  26. Dyson, F. J., 1949, 'The radiation theories of Tomonaga, Schwinger, and Feynman', Physical Review, 75, pp.486.

  27. Coughlan, G. D., Dodd, J. E., and Gripaios, B. M., 2006, 'The Ideas of Particle Physics: An Introduction for Scientists', Cambridge University Press.

  28. Casimir, H. B. G. and Polder, D., 1948, 'The influence of retardation on the London-van der Waals forces', Physical Review, 73, pp.360.

  29. Lamoreaux, S. K., 1997, 'Demonstration of the Casimir force in the 0.6 to 6 micrometre range', Physical Review Letters, 78, pp.5-8.

  30. Dzyaloshinskii, I. E. E., Lifshitz, E. M. and Pitaevskii, L. P., 1961, 'The general theory of van der Waals' forces', Physics-Uspekhi, 4, pp.153-176.

  31. Munday, J. N., Capasso, F. and Parsegian, V. A., 2009, 'Measured long-range repulsive Casimir–Lifshitz forces', Nature, 457, pp.170-173.

  32. Jaffe, R. L., 2005, 'Casimir effect and the quantum vacuum', Physical Review D, 72, pp.021301-021309.

  33. London, F., 1930, 'Zur theorie und systematik der molekularkräfte' ('On the theory and system of molecular forces'), Zeitschrift für Physik, 63, pp.245-279.

  34. Mukhanov, V. F. and Chibisov, G. V., 1981, 'Quantum fluctuations and a nonsingular universe', JETP Letters, 33, pp.532-535.

  35. Hawking, S. W., 1975, 'Particle creation by black holes', Communications in mathematical physics, 43, pp.199-220.

  36. Hawking, S. W., 1976, 'Breakdown of predictability in gravitational collapse', Physical Review D, 14, pp.2460.

  37. Maldacena, J., 1999, 'The large-N limit of superconformal field theories and supergravity', International journal of theoretical physics, 38, pp.1113-1133.

  38. Page, D. N., 2006, 'The Lifetime of the Universe', Journal of the Korean Physical Society, 49, pp.711-714.

  39. Page, D. N., 2008, 'Return of the Boltzmann brains', Physical Review D, 78, pp.063536.

  40. Boltzmann, L., 1897, 'On Zermelo's Paper 'On the Mechanical Explanation of Irreversible Processes'', Annalen der Physik, 60, pp.392-398.

Back to top

The Star Garden is a science news and science education website run by Dr Helen Klus.

How we came to know the cosmos covers the history of physics focusing on space and time, light and matter, and the mind.
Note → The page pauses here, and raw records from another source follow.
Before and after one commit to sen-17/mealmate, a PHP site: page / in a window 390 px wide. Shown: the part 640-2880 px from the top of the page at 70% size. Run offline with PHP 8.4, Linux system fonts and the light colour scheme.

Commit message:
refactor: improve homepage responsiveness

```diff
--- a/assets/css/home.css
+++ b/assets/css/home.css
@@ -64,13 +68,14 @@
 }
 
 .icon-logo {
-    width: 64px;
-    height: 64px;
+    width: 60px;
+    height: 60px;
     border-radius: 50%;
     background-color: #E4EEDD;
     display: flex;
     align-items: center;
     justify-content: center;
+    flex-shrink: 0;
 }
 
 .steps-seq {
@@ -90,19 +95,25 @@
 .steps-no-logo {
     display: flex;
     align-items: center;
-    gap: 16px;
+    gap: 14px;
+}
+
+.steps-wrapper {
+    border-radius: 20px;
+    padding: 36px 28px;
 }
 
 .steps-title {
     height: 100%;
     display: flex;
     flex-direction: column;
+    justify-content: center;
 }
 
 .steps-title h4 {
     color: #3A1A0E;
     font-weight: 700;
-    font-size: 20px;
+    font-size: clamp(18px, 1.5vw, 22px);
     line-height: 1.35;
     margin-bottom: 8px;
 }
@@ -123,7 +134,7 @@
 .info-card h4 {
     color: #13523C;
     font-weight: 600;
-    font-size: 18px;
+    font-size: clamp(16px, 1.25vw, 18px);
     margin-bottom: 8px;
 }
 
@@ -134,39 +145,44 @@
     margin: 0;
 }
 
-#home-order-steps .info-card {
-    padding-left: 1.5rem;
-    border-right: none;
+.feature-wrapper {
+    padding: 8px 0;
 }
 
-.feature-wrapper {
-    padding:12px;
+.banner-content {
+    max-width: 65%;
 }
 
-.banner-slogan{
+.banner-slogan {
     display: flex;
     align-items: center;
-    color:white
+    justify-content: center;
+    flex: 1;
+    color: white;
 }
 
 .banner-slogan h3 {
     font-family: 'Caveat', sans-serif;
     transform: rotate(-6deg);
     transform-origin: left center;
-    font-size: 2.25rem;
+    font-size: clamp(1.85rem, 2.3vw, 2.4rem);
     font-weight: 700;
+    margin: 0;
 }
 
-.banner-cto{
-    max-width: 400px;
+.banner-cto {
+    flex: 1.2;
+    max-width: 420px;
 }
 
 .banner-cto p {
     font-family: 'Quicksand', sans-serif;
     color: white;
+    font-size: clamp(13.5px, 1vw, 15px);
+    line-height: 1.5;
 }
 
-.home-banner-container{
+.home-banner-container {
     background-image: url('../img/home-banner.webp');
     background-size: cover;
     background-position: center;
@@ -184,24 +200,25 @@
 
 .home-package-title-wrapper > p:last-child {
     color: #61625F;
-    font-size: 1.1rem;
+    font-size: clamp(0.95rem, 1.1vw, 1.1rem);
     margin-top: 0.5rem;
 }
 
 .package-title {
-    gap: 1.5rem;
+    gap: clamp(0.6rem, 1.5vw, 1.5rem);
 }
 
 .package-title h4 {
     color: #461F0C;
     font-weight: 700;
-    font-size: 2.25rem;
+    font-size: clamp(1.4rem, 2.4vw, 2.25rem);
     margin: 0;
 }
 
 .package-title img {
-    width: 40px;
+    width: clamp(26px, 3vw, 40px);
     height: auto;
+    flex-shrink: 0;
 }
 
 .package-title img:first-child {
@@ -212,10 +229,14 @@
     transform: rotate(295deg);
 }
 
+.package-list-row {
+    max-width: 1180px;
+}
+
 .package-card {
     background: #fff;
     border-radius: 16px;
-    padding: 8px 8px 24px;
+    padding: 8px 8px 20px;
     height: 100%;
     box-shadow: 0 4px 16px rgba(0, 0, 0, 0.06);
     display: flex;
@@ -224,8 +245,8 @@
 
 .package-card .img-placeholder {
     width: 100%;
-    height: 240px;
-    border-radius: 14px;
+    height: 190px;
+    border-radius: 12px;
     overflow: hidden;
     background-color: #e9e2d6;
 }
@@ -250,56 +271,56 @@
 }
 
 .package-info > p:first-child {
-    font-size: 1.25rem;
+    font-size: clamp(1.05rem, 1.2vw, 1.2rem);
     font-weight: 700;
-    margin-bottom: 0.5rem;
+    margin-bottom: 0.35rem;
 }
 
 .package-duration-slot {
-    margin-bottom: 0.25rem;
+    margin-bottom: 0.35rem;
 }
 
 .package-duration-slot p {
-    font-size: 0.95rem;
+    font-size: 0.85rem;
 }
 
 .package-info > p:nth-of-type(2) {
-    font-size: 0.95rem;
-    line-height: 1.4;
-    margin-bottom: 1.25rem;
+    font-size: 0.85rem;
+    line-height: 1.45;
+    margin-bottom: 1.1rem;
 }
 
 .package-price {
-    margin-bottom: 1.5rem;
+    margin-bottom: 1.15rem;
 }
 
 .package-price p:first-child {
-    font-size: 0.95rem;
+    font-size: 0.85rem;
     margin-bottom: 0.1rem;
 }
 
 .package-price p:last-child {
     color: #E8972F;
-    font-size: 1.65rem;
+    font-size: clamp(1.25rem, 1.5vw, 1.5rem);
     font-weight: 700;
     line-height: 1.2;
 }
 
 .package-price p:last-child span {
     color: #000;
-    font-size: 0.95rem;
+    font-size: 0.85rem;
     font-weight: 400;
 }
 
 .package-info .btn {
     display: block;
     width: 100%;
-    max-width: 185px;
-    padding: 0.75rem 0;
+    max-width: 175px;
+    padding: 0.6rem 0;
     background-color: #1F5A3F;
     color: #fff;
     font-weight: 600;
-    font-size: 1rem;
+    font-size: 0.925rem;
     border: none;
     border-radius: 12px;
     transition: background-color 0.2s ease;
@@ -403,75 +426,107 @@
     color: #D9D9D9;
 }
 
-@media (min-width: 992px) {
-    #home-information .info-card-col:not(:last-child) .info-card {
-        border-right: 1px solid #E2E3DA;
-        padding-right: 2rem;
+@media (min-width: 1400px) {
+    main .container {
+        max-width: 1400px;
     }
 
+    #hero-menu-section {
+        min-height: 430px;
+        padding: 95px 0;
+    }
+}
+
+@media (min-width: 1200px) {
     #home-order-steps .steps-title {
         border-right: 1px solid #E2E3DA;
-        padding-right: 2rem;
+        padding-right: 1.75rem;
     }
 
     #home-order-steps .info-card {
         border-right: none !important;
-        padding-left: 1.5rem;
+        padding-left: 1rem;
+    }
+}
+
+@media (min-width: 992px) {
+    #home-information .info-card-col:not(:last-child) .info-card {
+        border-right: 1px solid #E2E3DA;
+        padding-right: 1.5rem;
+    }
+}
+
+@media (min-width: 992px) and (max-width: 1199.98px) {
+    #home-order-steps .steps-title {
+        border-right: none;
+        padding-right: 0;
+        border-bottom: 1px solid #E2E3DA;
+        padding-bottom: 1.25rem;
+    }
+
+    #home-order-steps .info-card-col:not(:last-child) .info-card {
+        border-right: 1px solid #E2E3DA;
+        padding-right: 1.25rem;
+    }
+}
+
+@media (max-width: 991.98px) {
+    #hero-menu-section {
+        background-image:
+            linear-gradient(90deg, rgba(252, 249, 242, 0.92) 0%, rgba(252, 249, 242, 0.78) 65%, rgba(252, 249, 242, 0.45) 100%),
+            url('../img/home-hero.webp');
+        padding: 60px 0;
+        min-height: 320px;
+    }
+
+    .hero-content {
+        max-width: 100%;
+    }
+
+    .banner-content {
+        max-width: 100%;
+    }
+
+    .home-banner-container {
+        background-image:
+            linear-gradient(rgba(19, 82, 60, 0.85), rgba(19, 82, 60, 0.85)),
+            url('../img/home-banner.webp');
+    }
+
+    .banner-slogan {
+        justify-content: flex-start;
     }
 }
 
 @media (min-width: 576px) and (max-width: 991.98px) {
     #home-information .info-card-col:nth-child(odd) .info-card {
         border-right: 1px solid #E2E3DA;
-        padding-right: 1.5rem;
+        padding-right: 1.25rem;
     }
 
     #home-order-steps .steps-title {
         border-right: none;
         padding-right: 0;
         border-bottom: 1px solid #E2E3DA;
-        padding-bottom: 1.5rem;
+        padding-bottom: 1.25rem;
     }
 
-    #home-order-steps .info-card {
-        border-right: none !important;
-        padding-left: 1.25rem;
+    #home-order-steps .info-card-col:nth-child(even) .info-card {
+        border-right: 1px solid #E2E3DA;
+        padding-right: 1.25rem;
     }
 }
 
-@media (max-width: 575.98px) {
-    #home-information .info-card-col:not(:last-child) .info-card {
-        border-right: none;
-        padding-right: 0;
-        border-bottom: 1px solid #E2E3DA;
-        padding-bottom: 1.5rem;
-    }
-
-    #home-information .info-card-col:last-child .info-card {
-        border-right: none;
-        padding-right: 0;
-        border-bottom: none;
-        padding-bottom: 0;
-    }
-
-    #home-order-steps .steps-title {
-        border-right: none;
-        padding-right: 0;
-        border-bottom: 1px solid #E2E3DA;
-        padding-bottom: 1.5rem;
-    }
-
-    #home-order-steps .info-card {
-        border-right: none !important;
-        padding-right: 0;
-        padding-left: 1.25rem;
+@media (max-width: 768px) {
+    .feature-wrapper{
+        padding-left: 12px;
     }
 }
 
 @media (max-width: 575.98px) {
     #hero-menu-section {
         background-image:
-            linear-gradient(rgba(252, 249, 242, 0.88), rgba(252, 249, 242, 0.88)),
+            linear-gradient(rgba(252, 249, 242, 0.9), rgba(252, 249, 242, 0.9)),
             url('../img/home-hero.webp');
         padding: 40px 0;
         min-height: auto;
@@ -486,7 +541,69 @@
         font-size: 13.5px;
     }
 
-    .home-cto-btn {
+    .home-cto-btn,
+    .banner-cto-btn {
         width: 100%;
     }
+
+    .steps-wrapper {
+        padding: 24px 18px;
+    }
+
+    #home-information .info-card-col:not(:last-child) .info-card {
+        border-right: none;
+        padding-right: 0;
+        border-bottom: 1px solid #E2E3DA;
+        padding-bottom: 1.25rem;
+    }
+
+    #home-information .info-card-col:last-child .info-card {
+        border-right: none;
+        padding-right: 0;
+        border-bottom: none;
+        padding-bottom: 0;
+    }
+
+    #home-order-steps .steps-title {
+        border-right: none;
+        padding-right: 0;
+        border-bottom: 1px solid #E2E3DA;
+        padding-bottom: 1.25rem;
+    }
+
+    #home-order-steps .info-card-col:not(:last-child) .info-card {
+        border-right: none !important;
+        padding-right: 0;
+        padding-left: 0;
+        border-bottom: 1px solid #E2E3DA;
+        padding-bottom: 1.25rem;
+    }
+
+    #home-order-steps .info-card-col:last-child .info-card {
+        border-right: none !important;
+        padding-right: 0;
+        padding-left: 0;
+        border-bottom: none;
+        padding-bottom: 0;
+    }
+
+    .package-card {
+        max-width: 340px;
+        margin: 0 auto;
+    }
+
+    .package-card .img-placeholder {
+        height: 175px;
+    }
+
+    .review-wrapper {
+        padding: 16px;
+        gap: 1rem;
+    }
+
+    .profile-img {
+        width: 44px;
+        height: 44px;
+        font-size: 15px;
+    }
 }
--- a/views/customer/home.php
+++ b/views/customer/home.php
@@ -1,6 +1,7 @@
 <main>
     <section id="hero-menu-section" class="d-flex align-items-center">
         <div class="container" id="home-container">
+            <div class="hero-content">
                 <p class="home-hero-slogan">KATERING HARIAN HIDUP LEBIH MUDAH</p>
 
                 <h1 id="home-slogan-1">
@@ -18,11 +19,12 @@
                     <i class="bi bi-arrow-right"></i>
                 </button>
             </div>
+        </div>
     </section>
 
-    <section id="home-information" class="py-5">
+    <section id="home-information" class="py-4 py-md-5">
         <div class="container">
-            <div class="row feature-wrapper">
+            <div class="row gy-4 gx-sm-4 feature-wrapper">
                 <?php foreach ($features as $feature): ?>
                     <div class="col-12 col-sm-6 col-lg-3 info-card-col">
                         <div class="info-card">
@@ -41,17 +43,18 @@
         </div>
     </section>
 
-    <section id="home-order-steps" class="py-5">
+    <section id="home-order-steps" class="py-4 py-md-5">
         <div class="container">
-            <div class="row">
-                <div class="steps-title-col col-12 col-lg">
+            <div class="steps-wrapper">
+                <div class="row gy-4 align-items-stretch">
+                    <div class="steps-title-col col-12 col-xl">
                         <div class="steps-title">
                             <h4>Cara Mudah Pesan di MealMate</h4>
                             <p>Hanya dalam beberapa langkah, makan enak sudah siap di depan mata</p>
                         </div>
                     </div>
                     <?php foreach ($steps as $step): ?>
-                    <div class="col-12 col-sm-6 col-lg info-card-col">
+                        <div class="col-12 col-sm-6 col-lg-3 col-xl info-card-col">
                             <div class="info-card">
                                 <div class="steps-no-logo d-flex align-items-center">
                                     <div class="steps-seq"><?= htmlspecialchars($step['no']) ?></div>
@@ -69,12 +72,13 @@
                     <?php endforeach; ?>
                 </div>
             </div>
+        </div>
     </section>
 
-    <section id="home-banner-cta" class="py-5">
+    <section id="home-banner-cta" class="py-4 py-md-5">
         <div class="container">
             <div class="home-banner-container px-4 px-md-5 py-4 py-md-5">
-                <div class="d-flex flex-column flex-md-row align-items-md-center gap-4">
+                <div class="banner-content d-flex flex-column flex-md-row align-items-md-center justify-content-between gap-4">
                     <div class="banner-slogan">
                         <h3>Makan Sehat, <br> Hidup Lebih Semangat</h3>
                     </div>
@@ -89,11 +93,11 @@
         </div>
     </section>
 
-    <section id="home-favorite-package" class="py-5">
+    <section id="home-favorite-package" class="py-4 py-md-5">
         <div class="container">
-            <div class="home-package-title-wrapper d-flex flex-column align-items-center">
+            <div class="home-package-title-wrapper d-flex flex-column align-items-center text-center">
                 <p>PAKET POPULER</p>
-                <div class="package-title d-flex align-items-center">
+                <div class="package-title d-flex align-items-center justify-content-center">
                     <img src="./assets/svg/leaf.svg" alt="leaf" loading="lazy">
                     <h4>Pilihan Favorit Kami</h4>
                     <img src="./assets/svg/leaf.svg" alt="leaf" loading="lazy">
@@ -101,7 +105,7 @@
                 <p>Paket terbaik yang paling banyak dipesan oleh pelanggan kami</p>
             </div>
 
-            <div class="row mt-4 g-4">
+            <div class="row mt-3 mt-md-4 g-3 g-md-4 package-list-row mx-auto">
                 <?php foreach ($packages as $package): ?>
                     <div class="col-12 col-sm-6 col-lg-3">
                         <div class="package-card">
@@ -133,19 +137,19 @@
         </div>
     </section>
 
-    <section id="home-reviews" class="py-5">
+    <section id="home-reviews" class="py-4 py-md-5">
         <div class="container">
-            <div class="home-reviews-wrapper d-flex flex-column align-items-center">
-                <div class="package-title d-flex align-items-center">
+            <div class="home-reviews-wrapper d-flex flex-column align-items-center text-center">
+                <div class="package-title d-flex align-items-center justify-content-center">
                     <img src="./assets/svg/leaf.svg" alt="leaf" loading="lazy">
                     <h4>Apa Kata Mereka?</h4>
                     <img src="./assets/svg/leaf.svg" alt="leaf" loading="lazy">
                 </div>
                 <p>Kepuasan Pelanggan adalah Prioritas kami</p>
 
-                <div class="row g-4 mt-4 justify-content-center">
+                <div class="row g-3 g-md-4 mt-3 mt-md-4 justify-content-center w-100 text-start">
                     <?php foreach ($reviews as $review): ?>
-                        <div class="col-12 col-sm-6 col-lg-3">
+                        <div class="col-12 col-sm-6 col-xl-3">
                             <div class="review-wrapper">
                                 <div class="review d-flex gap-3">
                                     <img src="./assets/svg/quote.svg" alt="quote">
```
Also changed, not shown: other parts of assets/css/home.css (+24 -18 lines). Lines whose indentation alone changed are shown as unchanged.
It explains the simple discoveries we made in prehistoric times, and how we built on them, little by little, until the conclusions of modern theories seem inevitable. This is shown in a timeline of the universe.

The Star Garden covers the basics for KS3, KS4, and KS5 science revision including SATs, GCSE science, and A-level physics.

Light & Matter

Pre 20th Century theories

1. Atoms and Waves

2. Reflection, Refraction, and Diffraction

3. Newton's theory of Light

4. Measuring the Speed of Light

5. 19th Century Wave Theories

6. 19th Century Particle Theories

7. Spectral Lines and Spectroscopy

Quantum Mechanics

1. Origin of Quantum Mechanics

2. Development of Atomic theory

3. Quantum Mechanical model

4. Sommerfeld's model

5. History of Quantum Spin

6. Superconductivity

7. History of Nuclear Physics

8. De Broglie's Matter Waves

9. Heisenberg's Uncertainty Principle

10. Schrödinger's Wave Equation

11. Quantum Entanglement

12. Schrödinger's Cat

Quantum field theories

1. Field Concept in Physics

2. Electromagnetic Force

3. Strong Nuclear Force

4. Weak Nuclear Force

5. Quantum Gravity